Texas and the Massachusetts Resolutions Page: 53 of 54
This book is part of the collection entitled: From Republic to State: Debates and Documents Relating to the Annexation of Texas, 1836-1856 and was provided to The Portal to Texas History by the UNT Libraries.
The following text was automatically extracted from the image on this page using optical character recognition software:
should not deem it come for immediate dissolution. Not that
we (do not consider the bond of the constitution completely
broken by the iitroduction of a foreign State, and its obligation
voird. We have not a doubt on that point. But so long
as we believe that it is within the power of the free States to
prevent the annexation of Texas, and the war policy, if they
only will it, just so long shall we consider their refusal so to
will, as implyin,g tlhe waiver of the majority, to avail themselves

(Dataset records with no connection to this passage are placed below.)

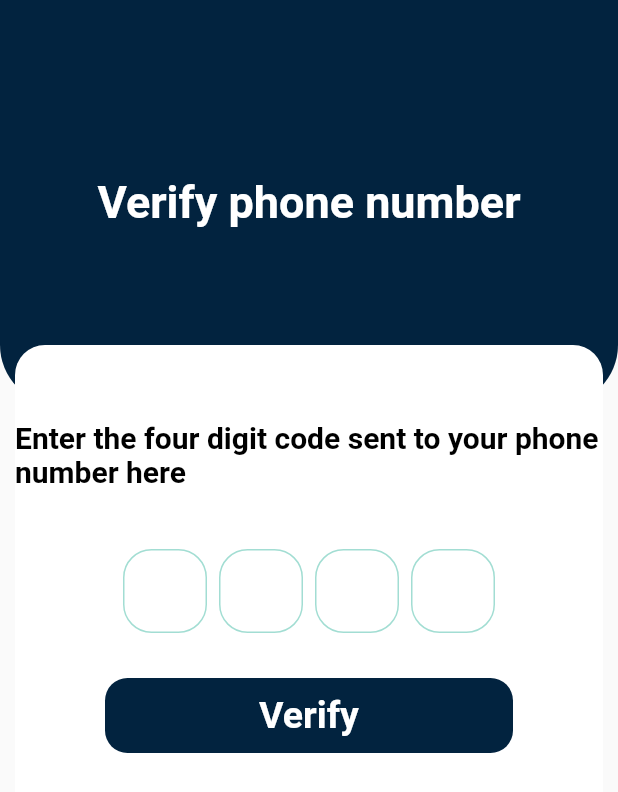
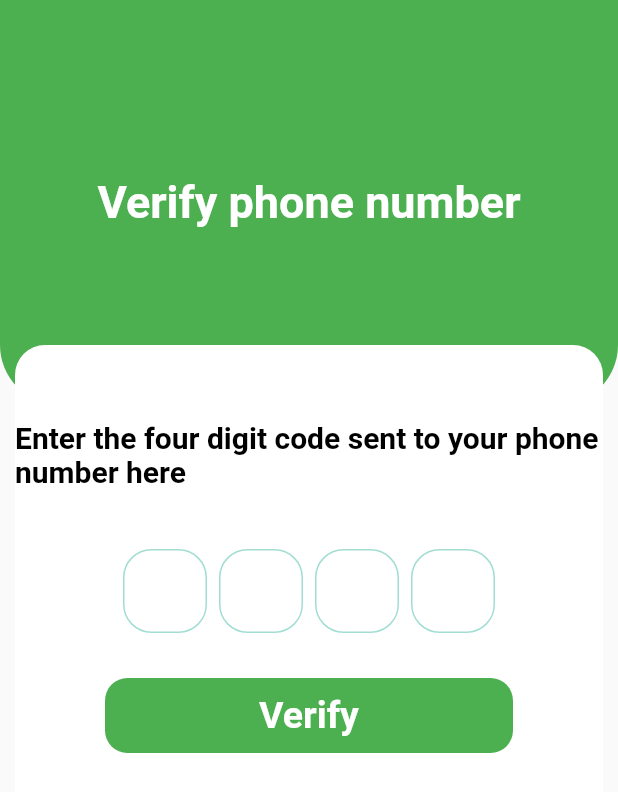
Before and after one commit to Paulmuia/FlutterRealEstate, a Flutter app: the VerificationScreen screen opened directly, on a phone screen of 412 x 824 dp. Shown: the top 792 px of the screen. Run offline on Flutter 3.47's test engine with Material 2 defaults, Android fonts, the phone set to English and light mode, and no system bars; drawn by our look-alikes of pinput; our stand-ins replace get; network calls fail.

Commit message:
edited verification screen

```diff
--- a/lib/auth/verificationscreen.dart
+++ b/lib/auth/verificationscreen.dart
@@ -43,7 +43,7 @@ class _VerificationScreenState extends State<VerificationScreen> {
                   borderRadius: BorderRadius.only(
                       bottomLeft: Radius.circular(40),
                       bottomRight: Radius.circular(40)),
-                  color: Color.fromARGB(255, 2, 35, 63),),
+                  color: Colors.green),
               child: Center(
                   child: Text(
                 'Verify phone number',
@@ -54,7 +54,7 @@ class _VerificationScreenState extends State<VerificationScreen> {
               )),
             ),
             Container(
-              height: 500,
+              height: 400,
               width: double.maxFinite,
               margin: EdgeInsets.only(top: 230, left: 10, right: 10),
               decoration: BoxDecoration(
@@ -143,7 +143,8 @@ class _VerificationScreenState extends State<VerificationScreen> {
                       width: double.maxFinite,
                       decoration: BoxDecoration(
                           borderRadius: BorderRadius.all(Radius.circular(15)),
-                          color: Color.fromARGB(255, 2, 35, 63),),
+                          color: Colors.green,
+                          ),
                       child: Center(
                         child: Text(
                           'Verify',
--- a/lib/pages/splash_screen.dart
+++ b/lib/pages/splash_screen.dart
@@ -4,6 +4,7 @@ import 'package:flutter/material.dart';
 import 'package:get/get.dart';
 import 'package:mm/auth/register.dart';
 import 'package:mm/pages/homebottom%20navigation%20bar.dart';
+import 'package:mm/pages/welcome_page.dart';
 
 class SplashScreen extends StatefulWidget {
   const SplashScreen({super.key});
@@ -24,7 +25,7 @@ class _SplashScreenState extends State<SplashScreen> with TickerProviderStateMix
 
   Timer(
     Duration(seconds: 5),
-    ()=>Get.off(RegisterPage())
+    ()=>Get.off(WelcomePage())
   );
  }
   @override
```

of the breach of conttract at this time, and their consent
to remain in the Uniion for the present on unequal terms. Resolutiois
and declal ation are but- waste of titie, if the indomiitaable
spirit be not be}indi th}eem to give force in action. The alternttive
is, tihen, to pIre pare or fitture events; to disseminaate
thle trilnciples involved in the Massachusetts resoluttins as
striki n at tthe root of thie evil; in slhort to make no cessation in
the ciontest against slavery :id til tihet Ineasures which}l flow from it.
G(looniy thiout tle p}rosp)ect n ight be, of fulfilling the great
ends fir wt' ichl t.he g\ov'ctrnuent was constituted, the perpetuation
of' thl( blelssings o[f liberty to ourselves and outr posterity;
desp erate as n iiglt s(eetn thlv pros:pect of a return to those
days (of hbionor and of p-eace, wihen the name of the reptblic
hd tnot tbeen o aide a synonyl e witl rllapacity and bad faith;
yet the dutty of good(l citizes would still remain unchanged, to
watth andi to strive for t he best. IRashness and despair are
eqt(ully unimanly, so long as there is a shadow of fith re'r)ailling
ill tilI dis)ensations of an overruling Providence
We i ave now done with the subject. In treating it, we
are conscious t:at. w e have occasionally ru.n counter to the
prejudices and feelings of each of the tilree pCarties which now
agitte tihe land. W e have been too twarm to suit those
whligs, who delight in indliflerene ; too uncomnpronising to
suit tie flexible ilorality of the demiocrats ; and too cold to
suit those abolitionists 'who dwell in abstractions. Such a result
almost inevitably follows' any efiort to express free
tlhnougtts in a fiee itmanner. Yet in all these parties there are
numbers of persons whlo will not be displeased if such a liberty
be taken, atnd who will examiine the argument that n ay
be advanced, with impartiality, and without reference to its
source. To those persons we have endeavored most respectf
lly to address ourselves. They generally hold the
scale in political afairs, and altihough slow in comning to thie
foirmation of opinions, yet when once fortmed they are tenacious
in maintaininig them. Let the favored classes of the
Soulthl beware how, by their violent career, they persist in driving
all these people into the doctrines of political abolitionism.
Here’s what’s next.
This book can be searched. Note: Results may vary based on the legibility of text within the document.
Tools / Downloads
Get a copy of this page or view the extracted text.
Citing and Sharing
Basic information for referencing this web page. We also provide extended guidance on usage rights, references, copying or embedding.
Reference the current page of this Book.
Adams, Charles Francis. Texas and the Massachusetts Resolutions, book, January 1, 1844; Boston, Massachusetts. (texashistory.unt.edu/ark:/67531/metapth2355/m1/53/: accessed July 26, 2017), University of North Texas Libraries, The Portal to Texas History, texashistory.unt.edu; .